Records from a data collection:
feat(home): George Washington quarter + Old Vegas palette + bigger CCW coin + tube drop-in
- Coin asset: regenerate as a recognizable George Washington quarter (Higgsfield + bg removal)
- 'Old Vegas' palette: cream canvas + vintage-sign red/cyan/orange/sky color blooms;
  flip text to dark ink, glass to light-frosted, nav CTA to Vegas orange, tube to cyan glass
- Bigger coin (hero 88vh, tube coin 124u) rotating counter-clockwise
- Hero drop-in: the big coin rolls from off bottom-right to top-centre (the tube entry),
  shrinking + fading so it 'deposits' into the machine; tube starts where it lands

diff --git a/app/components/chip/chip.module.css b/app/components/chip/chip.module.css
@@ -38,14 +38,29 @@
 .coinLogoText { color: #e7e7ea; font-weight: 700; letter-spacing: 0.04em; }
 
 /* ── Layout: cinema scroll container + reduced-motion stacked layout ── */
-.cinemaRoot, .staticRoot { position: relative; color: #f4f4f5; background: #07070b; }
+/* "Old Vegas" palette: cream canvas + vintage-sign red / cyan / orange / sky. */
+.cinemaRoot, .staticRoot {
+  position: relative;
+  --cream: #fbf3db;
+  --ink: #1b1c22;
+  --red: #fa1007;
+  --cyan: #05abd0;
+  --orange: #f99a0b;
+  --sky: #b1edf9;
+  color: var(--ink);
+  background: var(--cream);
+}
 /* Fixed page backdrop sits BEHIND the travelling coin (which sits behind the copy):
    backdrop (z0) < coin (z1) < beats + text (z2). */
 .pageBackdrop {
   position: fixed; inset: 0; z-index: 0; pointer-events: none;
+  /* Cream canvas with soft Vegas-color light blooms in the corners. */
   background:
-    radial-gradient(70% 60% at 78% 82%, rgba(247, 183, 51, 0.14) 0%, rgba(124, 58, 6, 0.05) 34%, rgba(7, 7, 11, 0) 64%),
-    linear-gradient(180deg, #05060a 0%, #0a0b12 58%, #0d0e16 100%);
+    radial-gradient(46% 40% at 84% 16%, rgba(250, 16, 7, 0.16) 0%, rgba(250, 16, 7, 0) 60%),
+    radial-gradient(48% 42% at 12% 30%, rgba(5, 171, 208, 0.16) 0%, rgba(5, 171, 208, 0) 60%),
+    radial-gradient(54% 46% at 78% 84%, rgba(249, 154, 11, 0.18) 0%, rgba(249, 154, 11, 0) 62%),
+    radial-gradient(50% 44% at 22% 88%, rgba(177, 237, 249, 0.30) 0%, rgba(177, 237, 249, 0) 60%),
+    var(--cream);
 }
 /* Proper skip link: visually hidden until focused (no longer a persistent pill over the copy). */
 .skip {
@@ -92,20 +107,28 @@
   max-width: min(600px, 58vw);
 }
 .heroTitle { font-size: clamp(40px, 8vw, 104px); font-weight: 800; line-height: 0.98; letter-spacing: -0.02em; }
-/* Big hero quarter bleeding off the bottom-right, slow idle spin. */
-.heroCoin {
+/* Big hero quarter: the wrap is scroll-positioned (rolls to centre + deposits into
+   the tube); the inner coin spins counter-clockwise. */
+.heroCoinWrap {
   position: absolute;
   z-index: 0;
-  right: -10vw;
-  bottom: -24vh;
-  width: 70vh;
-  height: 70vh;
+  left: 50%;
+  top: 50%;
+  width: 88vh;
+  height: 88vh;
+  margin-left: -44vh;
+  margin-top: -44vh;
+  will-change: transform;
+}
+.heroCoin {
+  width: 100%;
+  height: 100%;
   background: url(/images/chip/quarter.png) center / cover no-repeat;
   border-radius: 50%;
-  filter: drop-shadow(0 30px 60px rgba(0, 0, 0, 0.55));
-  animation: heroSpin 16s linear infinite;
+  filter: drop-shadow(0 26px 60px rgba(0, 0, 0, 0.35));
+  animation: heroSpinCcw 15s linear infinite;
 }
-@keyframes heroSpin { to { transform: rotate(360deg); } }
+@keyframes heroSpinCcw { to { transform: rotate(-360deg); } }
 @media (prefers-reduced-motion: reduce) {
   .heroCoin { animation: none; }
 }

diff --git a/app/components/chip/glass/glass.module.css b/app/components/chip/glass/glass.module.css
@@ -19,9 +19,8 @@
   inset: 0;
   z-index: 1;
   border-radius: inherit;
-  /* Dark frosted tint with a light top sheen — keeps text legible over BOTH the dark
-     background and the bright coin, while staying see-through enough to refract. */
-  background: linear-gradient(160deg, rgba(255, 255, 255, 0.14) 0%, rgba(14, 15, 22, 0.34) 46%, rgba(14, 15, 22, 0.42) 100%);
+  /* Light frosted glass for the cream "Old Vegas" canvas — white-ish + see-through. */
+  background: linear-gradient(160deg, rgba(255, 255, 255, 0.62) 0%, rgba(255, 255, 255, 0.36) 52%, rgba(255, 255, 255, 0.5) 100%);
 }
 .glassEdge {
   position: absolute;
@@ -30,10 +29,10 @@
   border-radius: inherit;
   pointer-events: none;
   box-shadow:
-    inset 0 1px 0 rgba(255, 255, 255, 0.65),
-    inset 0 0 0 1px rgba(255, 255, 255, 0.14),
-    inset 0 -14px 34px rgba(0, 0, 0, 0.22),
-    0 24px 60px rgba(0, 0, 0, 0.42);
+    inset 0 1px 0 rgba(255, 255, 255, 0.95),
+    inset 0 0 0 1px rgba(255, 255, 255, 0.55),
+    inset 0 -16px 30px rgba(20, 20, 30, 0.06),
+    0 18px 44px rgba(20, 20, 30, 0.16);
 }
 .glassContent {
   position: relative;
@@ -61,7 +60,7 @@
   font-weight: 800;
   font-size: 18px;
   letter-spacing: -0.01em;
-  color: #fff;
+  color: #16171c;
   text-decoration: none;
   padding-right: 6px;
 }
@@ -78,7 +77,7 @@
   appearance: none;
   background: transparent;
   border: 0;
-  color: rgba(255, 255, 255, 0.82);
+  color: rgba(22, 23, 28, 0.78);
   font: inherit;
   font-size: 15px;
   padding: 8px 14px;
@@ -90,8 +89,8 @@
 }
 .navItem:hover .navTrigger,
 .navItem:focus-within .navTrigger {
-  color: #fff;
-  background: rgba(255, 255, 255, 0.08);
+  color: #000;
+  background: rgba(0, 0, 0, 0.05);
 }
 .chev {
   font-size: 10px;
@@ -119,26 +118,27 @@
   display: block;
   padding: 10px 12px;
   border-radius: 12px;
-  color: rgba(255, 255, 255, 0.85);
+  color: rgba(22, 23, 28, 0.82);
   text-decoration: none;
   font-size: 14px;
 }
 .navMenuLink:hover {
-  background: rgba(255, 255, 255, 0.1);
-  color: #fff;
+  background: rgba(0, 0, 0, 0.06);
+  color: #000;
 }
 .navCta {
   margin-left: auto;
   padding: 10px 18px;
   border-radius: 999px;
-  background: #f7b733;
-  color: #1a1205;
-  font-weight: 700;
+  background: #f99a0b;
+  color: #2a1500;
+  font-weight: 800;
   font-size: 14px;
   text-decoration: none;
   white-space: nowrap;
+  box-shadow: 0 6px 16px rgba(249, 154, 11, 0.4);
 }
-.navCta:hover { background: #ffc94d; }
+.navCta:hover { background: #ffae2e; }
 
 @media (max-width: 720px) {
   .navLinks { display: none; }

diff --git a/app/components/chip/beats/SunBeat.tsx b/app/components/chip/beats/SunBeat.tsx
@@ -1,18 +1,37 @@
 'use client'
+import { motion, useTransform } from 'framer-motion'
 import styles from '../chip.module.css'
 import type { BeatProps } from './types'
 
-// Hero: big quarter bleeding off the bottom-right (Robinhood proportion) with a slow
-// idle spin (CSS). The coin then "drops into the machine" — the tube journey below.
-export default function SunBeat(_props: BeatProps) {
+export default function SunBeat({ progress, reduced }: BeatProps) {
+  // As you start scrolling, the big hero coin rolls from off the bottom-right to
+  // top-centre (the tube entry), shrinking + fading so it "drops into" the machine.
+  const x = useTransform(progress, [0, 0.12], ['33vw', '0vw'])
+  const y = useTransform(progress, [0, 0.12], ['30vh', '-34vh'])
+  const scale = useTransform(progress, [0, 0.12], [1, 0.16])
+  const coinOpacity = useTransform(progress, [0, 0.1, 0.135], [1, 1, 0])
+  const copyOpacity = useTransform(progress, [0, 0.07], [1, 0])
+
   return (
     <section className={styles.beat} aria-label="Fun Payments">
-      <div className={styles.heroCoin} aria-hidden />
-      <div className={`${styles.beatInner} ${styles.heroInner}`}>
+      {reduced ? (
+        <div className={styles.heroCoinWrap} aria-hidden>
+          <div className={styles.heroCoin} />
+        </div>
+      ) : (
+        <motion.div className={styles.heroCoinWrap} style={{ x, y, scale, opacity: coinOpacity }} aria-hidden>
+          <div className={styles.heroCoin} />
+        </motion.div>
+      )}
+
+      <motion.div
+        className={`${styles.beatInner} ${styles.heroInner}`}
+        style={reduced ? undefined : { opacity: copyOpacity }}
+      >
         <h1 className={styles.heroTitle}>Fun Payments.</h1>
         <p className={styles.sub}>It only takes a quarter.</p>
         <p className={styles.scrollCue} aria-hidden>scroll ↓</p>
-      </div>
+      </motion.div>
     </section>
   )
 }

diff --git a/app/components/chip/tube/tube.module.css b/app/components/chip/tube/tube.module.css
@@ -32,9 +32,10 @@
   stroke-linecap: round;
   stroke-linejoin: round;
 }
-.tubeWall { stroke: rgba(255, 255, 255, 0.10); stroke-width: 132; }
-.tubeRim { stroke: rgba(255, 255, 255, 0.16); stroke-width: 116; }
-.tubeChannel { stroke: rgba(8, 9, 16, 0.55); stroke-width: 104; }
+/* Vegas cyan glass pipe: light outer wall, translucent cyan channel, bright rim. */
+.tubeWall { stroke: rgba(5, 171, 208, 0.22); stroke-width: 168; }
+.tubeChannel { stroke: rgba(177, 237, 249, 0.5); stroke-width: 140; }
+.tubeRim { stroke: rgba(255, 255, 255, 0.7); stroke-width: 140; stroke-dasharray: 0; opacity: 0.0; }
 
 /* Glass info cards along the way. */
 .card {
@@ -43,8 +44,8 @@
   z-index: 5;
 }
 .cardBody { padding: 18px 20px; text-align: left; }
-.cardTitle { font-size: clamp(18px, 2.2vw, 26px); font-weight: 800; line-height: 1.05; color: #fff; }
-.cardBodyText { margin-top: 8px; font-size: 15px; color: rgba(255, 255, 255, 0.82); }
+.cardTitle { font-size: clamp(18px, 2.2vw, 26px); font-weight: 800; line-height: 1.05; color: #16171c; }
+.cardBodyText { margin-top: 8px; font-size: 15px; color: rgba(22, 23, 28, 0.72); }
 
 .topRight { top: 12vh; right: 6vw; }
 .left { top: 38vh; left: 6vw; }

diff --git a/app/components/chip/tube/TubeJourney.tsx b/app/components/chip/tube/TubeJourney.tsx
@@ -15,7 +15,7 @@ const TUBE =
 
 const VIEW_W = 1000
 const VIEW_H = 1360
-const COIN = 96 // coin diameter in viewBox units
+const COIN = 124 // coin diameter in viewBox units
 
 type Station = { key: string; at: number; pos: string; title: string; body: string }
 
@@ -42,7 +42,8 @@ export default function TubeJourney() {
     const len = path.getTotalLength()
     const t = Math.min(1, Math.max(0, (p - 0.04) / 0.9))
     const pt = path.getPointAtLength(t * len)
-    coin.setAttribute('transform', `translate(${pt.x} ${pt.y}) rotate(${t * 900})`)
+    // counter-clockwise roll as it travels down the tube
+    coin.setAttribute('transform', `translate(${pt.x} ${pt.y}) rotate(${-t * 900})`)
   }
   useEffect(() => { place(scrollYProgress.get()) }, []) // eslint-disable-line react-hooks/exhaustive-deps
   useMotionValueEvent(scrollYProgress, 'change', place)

_Work order_.
Tally the lines in the records that hold the word "styles". Give only the total.

_Result for this task_.
12